  3. 1 2 3 Coventry 2006 , p. 603
  4. Barrow 2008
  5. Brown 2004 , p. 200
  6. 1 2 Dixon, Anderson & O'Grady 2015 , pp. 3–4
  7. Dixon, Anderson & O'Grady 2015 , p. 4
  8. Dixon, Anderson & O'Grady 2015 , p. 8
  9. Smith 1845 , p. 503
  10. Christison & 189091 , p. 211
  11. Chalmers 1807 , p. 137; Dixon, Anderson & O'Grady 2015 , p. 5
  12. Dixon, Anderson & O'Grady 2015 , p. 5
  13. ( Historic Environment Scotland & SM711 )
  14. Dixon, Anderson & O'Grady 2015 , pp. 9, 11
  15. Dixon, Anderson & O'Grady 2015 , p. 26
  16. Dixon, Anderson & O'Grady 2015 , pp. 13, 28
  17. Dixon, Anderson & O'Grady 2015 , pp. 1314, 1718, 27
  18. Dixon, Anderson & O'Grady 2015 , p. 20
  19. Royal Archaeological Institute 1940 , p. 334
  20. Dixon, Anderson & O'Grady 2015 , pp. 12–13
  21. Dixon, Anderson & O'Grady 2015 , p. 10

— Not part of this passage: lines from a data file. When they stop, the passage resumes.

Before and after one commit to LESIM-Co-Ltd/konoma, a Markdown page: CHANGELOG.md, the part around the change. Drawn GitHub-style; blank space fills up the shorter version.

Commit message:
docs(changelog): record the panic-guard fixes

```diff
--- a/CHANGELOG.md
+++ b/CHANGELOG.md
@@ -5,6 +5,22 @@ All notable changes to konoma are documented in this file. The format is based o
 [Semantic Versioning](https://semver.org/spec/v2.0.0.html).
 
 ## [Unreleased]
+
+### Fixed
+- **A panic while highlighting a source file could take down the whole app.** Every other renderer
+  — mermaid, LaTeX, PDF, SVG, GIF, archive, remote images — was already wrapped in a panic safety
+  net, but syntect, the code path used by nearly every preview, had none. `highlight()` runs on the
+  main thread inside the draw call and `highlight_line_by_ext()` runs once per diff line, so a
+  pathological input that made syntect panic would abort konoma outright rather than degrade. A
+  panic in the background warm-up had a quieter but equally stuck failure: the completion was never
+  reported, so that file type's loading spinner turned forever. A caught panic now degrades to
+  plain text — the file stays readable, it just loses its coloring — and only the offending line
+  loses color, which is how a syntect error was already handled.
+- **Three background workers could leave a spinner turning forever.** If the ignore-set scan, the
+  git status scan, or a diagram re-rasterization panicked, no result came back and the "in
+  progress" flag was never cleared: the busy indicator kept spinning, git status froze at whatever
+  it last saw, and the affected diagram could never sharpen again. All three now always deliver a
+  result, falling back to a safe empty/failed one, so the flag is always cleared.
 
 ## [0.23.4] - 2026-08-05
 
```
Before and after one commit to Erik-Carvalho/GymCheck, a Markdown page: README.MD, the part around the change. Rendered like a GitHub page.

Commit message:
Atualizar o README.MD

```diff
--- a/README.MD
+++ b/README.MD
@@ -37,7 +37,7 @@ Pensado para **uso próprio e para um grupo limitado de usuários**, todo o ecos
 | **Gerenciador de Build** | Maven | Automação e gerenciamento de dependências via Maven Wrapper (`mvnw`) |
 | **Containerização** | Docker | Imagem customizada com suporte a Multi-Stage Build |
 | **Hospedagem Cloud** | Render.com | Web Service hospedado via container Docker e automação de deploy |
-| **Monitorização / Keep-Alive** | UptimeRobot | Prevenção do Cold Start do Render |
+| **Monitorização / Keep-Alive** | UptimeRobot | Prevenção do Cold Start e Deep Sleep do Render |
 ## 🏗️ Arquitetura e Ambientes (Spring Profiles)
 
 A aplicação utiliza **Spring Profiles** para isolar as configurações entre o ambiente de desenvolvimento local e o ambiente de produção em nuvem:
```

Bibliography

Further reading

Coordinates: 55°15′51″N3°47′32″W / 55.26417°N 3.79222°W / 55.26417; -3.79222